• [Prompt]: Keep every line of the data below that has the string "grid" and present those lines.
===== Exercise material =====
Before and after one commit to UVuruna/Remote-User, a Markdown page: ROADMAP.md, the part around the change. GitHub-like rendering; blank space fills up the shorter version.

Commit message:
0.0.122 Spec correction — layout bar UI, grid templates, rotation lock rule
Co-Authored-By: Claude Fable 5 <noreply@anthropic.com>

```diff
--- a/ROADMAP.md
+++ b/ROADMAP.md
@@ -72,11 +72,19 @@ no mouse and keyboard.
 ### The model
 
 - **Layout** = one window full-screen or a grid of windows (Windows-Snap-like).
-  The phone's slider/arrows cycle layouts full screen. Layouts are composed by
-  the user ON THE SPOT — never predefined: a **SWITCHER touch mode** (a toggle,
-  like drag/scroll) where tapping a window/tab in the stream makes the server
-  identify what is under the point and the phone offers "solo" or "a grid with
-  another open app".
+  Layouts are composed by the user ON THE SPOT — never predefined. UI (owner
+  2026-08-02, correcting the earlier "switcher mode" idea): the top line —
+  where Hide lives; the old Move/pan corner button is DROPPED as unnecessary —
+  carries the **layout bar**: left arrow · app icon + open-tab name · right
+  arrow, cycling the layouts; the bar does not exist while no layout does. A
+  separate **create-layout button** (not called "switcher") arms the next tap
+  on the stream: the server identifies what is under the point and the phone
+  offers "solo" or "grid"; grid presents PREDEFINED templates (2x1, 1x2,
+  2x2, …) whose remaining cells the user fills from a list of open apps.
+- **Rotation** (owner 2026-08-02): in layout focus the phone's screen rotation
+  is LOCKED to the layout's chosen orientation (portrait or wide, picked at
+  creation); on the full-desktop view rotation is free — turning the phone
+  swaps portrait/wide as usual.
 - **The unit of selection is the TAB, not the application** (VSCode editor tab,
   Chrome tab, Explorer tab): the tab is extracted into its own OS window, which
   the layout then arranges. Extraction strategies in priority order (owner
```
=====
• [Written response]:
0.0.122 Spec correction — layout bar UI, grid templates, rotation lock rule
 - **Layout** = one window full-screen or a grid of windows (Windows-Snap-like).
-  identify what is under the point and the phone offers "solo" or "a grid with
+  offers "solo" or "grid"; grid presents PREDEFINED templates (2x1, 1x2,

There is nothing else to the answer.